Go through the records below and show every line with the string "hidden".

━━━━━━━━━━

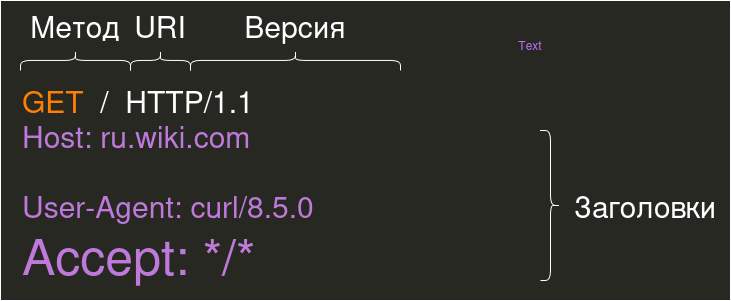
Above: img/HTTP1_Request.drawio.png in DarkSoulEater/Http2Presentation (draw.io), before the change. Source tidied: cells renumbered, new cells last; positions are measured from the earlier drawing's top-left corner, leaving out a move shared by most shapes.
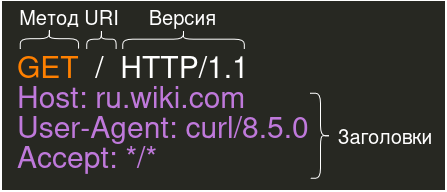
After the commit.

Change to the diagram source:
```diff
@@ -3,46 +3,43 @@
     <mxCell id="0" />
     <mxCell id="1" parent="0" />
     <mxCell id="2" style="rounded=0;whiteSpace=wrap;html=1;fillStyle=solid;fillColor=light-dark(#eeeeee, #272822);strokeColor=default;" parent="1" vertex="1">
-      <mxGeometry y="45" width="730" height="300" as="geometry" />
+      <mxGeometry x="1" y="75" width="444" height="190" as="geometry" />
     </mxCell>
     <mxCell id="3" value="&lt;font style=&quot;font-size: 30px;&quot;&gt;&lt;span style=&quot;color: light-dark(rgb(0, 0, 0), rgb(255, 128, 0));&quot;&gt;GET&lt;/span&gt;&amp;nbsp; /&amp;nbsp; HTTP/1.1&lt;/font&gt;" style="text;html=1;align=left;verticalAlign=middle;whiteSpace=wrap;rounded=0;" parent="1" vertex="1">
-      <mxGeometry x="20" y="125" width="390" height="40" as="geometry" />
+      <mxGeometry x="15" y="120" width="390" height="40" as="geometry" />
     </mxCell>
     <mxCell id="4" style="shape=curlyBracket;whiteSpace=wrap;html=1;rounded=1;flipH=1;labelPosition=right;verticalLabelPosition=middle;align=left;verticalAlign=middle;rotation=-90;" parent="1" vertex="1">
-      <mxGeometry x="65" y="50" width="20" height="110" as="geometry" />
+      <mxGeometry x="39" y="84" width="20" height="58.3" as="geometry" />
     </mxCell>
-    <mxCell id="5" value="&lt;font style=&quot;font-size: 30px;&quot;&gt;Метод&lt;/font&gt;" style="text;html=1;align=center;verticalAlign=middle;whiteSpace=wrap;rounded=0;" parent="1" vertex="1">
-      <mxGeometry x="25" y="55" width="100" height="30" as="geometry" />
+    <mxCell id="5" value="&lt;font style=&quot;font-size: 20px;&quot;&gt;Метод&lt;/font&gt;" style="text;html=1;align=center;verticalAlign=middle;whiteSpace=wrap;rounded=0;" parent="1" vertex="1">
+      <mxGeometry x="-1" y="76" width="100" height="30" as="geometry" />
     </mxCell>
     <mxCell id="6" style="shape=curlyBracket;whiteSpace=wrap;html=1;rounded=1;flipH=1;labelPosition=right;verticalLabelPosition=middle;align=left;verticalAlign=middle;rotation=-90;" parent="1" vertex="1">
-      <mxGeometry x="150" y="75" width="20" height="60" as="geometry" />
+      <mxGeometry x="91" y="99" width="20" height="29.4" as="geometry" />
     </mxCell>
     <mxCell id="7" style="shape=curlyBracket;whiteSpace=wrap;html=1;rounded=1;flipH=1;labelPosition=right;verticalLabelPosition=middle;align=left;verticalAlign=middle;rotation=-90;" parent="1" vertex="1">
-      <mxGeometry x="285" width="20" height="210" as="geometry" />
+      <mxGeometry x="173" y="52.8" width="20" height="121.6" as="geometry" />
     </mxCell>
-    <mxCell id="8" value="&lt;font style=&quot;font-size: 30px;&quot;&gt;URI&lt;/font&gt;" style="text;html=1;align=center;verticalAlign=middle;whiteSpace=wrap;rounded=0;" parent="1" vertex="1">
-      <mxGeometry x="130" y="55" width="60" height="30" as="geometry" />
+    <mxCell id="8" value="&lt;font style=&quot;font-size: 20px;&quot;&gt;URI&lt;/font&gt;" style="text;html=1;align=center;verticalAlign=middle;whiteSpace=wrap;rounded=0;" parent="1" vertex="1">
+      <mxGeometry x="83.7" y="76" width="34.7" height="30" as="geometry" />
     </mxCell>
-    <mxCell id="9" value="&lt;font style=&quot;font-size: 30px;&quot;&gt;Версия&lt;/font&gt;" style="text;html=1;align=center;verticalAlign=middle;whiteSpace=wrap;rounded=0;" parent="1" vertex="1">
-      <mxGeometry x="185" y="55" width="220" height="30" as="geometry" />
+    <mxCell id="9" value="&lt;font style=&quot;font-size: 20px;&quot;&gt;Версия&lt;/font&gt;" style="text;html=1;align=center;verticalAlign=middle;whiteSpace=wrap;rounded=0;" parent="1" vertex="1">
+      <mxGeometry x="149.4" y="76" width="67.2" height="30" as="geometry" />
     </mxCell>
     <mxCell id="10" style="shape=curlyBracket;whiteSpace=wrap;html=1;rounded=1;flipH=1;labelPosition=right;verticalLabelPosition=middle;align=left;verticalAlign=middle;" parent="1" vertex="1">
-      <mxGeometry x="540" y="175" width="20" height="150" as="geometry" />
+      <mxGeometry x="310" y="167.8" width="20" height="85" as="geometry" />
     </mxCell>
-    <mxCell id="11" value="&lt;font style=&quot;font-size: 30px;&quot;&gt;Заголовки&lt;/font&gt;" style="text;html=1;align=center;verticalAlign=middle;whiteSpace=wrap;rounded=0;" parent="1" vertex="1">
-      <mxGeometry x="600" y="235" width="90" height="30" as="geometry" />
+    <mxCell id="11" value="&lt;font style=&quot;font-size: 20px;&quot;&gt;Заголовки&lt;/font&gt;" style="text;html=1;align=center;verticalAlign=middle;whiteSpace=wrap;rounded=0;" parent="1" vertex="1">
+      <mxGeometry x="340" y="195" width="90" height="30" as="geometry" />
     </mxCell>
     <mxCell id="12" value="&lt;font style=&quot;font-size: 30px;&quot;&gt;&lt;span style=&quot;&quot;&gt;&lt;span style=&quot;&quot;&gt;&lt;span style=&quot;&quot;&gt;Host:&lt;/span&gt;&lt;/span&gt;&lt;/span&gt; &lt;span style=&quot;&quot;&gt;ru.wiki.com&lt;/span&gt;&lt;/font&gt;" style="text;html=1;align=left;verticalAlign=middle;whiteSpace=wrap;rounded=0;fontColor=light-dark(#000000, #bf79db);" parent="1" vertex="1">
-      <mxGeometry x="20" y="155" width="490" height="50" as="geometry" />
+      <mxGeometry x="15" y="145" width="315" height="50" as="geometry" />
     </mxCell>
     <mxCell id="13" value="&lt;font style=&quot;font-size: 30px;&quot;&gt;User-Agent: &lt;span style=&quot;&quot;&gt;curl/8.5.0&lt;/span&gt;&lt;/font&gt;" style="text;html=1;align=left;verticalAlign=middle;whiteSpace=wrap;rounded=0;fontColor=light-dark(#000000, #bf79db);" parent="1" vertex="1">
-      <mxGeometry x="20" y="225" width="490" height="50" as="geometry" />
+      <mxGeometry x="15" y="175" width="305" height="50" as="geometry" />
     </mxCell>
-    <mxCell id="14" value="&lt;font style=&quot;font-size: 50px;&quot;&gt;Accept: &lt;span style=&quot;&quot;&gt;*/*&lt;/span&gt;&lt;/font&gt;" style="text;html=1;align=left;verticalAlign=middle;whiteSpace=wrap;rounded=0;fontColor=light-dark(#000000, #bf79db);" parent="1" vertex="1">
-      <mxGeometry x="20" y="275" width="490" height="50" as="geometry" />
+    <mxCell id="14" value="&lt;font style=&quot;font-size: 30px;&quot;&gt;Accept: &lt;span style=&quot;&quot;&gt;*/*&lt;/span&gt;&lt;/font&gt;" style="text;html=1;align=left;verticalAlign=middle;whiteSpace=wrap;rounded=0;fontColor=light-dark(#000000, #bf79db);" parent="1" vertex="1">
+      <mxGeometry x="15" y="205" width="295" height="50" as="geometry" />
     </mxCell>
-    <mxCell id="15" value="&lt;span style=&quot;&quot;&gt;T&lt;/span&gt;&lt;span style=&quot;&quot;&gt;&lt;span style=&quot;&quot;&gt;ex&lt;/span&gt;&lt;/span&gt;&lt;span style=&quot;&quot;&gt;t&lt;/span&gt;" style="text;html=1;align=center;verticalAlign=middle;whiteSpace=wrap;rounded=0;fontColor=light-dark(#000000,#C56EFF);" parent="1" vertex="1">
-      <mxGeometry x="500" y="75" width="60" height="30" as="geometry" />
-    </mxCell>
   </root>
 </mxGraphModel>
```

━━━━━━━━━━

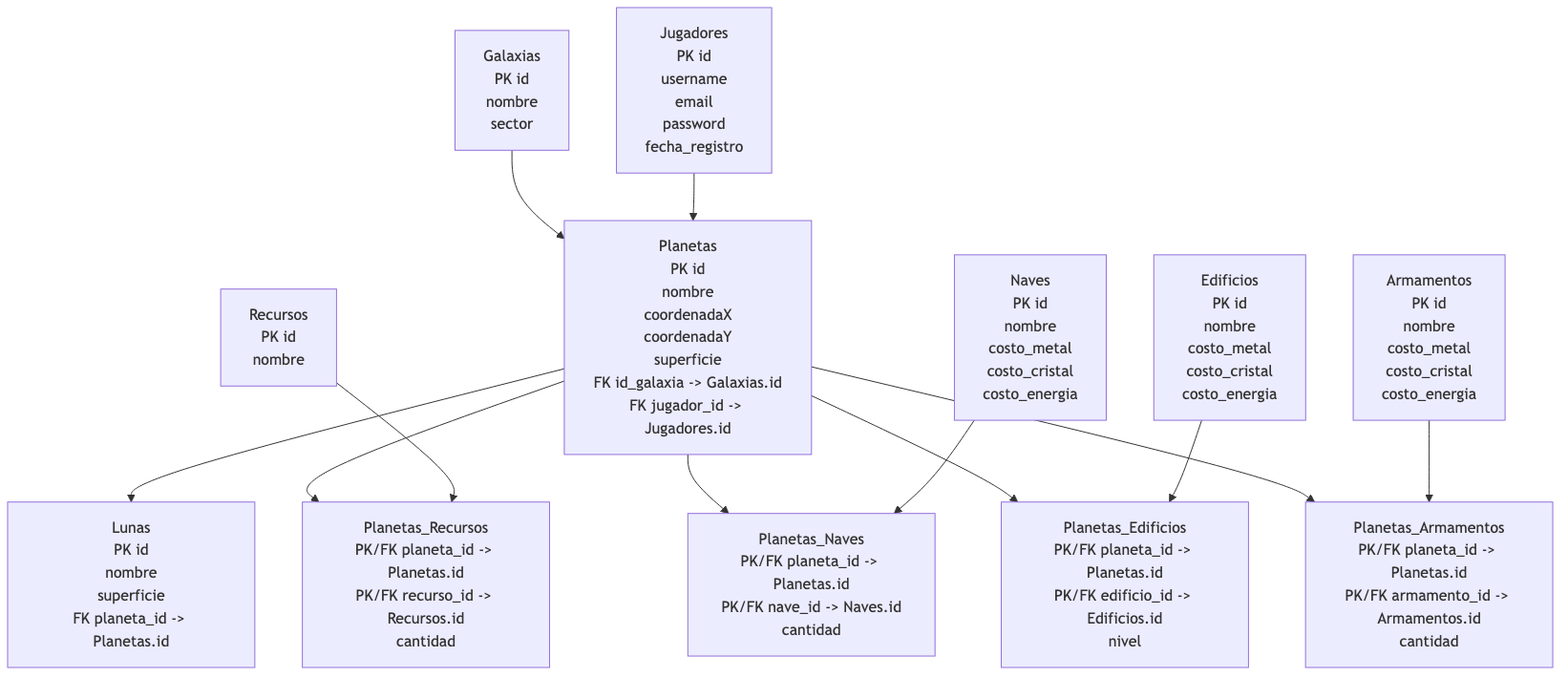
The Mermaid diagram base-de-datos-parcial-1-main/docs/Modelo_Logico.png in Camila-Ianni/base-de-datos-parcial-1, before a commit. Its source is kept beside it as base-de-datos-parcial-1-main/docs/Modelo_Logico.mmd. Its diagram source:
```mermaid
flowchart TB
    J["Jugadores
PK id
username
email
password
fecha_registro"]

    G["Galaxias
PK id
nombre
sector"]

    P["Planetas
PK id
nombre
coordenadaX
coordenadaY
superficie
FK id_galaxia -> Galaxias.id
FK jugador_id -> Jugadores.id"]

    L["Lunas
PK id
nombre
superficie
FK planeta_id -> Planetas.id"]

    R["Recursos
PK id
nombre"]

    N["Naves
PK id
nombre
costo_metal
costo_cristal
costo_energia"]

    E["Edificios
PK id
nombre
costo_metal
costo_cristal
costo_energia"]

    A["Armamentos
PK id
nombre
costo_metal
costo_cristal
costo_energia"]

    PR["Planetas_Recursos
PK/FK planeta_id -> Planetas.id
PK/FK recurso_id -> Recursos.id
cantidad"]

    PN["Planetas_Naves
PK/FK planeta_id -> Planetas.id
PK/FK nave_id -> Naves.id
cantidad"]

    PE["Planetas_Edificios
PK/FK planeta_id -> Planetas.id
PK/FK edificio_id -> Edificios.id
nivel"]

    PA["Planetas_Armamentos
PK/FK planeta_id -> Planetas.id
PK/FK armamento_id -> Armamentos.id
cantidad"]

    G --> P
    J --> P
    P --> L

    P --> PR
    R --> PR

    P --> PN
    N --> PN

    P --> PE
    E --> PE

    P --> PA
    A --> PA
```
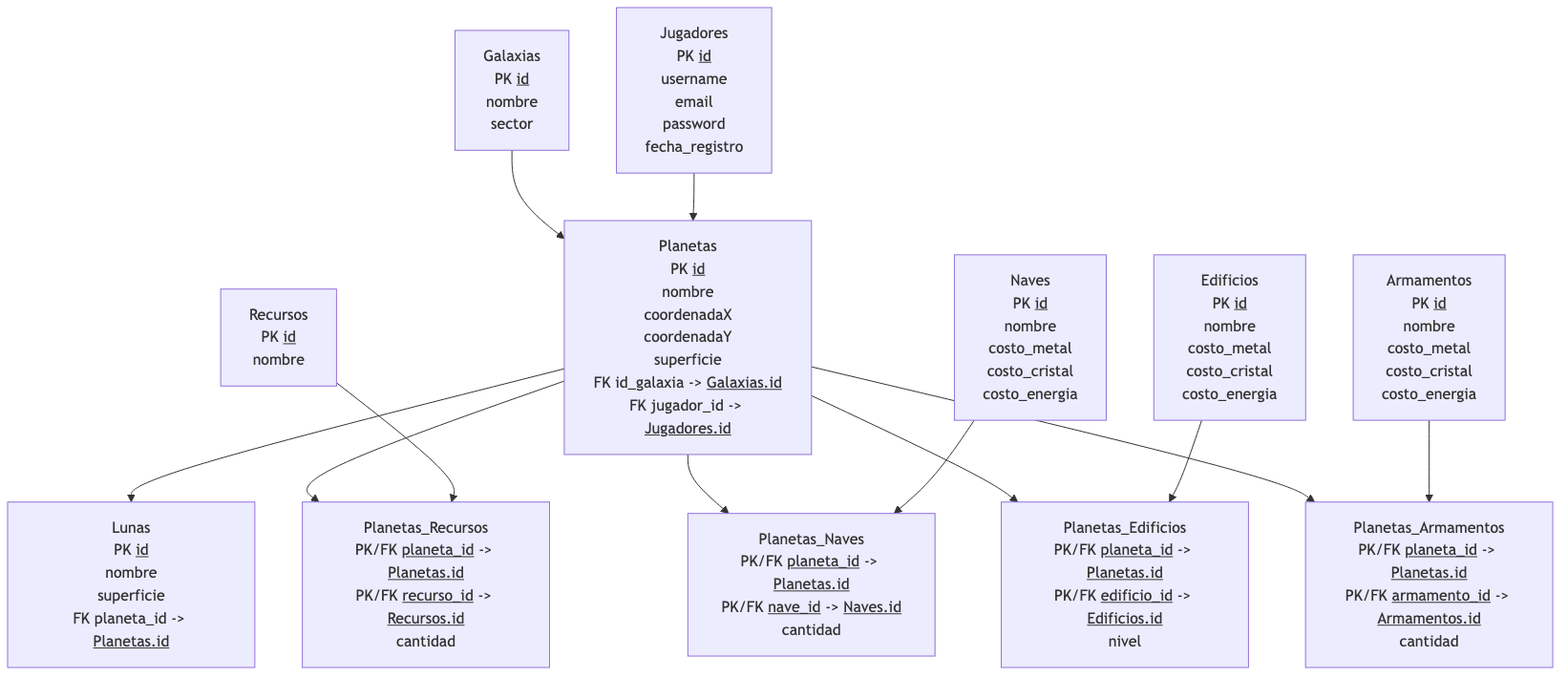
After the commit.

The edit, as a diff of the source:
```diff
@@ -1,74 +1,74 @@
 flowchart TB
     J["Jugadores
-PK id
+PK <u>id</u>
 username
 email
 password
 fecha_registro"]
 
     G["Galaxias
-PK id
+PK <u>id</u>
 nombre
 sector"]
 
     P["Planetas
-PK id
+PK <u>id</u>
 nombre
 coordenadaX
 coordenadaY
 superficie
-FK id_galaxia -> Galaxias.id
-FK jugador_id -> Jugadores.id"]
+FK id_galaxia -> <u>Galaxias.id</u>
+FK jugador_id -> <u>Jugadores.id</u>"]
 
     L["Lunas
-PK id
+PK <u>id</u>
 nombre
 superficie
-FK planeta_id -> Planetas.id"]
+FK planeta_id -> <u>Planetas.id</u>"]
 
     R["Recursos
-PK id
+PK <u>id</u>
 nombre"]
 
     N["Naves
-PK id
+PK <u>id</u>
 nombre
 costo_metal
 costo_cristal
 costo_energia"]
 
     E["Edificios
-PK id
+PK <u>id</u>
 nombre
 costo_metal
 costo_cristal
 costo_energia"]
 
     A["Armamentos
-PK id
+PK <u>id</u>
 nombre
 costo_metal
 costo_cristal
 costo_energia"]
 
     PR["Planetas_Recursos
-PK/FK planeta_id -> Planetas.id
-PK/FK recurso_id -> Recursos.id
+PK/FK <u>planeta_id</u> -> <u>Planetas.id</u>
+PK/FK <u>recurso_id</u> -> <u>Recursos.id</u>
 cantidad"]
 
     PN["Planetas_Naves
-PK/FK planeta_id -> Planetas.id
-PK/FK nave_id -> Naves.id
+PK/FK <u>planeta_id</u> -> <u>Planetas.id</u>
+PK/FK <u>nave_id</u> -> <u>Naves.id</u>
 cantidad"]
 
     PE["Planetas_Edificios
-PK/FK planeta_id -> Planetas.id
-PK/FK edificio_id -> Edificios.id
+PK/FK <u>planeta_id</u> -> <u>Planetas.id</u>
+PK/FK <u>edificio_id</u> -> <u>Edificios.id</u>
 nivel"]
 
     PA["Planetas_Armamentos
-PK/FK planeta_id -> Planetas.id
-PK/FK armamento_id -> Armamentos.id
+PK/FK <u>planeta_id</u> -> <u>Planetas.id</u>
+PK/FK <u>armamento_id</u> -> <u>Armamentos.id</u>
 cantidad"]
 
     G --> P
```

━━━━━━━━━━

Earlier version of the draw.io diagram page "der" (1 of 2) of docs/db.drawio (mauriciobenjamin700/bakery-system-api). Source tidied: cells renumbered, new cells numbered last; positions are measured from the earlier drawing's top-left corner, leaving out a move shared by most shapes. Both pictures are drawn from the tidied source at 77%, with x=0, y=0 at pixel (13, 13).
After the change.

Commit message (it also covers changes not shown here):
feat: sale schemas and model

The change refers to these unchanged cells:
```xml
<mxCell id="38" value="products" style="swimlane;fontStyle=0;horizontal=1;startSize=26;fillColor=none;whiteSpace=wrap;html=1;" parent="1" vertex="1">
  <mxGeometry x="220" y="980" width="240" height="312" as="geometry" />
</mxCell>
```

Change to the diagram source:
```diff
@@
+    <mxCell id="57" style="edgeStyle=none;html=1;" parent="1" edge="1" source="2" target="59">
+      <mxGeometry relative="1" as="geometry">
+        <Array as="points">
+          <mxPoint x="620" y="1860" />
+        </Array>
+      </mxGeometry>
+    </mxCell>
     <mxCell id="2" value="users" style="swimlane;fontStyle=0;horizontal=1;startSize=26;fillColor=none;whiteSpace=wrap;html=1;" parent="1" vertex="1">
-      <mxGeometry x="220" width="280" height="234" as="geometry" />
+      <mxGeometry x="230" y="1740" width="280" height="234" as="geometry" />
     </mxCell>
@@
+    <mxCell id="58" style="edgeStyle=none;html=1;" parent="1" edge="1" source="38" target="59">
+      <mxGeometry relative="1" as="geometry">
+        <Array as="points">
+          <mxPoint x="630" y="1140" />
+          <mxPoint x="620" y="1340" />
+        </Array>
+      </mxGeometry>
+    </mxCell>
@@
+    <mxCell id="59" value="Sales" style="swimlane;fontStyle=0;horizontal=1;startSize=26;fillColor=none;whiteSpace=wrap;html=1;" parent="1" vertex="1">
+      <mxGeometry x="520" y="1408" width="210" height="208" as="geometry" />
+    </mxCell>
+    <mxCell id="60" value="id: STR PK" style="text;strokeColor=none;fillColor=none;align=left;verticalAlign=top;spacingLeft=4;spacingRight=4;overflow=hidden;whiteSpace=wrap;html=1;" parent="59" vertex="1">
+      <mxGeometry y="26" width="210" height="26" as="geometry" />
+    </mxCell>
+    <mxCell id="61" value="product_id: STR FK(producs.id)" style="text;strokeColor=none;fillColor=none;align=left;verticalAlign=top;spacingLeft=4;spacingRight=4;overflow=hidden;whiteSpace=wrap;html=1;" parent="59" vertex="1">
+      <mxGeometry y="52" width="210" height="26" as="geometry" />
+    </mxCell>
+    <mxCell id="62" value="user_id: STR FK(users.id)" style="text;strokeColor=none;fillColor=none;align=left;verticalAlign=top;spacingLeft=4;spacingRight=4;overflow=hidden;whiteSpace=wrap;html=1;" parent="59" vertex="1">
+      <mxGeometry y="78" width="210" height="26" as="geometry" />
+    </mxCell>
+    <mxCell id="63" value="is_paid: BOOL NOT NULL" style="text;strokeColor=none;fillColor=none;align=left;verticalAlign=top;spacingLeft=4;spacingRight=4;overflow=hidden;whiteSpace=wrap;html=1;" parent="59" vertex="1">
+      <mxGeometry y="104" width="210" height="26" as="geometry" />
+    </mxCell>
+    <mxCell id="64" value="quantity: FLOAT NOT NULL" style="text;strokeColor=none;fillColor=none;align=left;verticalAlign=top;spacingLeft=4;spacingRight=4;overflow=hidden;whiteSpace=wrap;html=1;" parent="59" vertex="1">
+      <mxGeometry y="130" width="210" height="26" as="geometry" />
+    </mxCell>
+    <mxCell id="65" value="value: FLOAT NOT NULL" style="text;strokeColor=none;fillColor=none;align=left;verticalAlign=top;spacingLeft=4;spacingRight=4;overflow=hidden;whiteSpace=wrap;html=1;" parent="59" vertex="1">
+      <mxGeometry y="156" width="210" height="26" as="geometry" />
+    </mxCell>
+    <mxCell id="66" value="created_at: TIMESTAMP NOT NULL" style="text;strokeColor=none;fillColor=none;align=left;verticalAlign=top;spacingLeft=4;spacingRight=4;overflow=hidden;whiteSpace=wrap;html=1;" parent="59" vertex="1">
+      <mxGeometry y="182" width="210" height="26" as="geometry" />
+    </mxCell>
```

━━━━━━━━━━

**Response to the task**
+    <mxCell id="60" value="id: STR PK" style="text;strokeColor=none;fillColor=none;align=left;verticalAlign=top;spacingLeft=4;spacingRight=4;overflow=hidden;whiteSpace=wrap;html=1;" parent="59" vertex="1">
+    <mxCell id="61" value="product_id: STR FK(producs.id)" style="text;strokeColor=none;fillColor=none;align=left;verticalAlign=top;spacingLeft=4;spacingRight=4;overflow=hidden;whiteSpace=wrap;html=1;" parent="59" vertex="1">
+    <mxCell id="62" value="user_id: STR FK(users.id)" style="text;strokeColor=none;fillColor=none;align=left;verticalAlign=top;spacingLeft=4;spacingRight=4;overflow=hidden;whiteSpace=wrap;html=1;" parent="59" vertex="1">
+    <mxCell id="63" value="is_paid: BOOL NOT NULL" style="text;strokeColor=none;fillColor=none;align=left;verticalAlign=top;spacingLeft=4;spacingRight=4;overflow=hidden;whiteSpace=wrap;html=1;" parent="59" vertex="1">
+    <mxCell id="64" value="quantity: FLOAT NOT NULL" style="text;strokeColor=none;fillColor=none;align=left;verticalAlign=top;spacingLeft=4;spacingRight=4;overflow=hidden;whiteSpace=wrap;html=1;" parent="59" vertex="1">
+    <mxCell id="65" value="value: FLOAT NOT NULL" style="text;strokeColor=none;fillColor=none;align=left;verticalAlign=top;spacingLeft=4;spacingRight=4;overflow=hidden;whiteSpace=wrap;html=1;" parent="59" vertex="1">
+    <mxCell id="66" value="created_at: TIMESTAMP NOT NULL" style="text;strokeColor=none;fillColor=none;align=left;verticalAlign=top;spacingLeft=4;spacingRight=4;overflow=hidden;whiteSpace=wrap;html=1;" parent="59" vertex="1">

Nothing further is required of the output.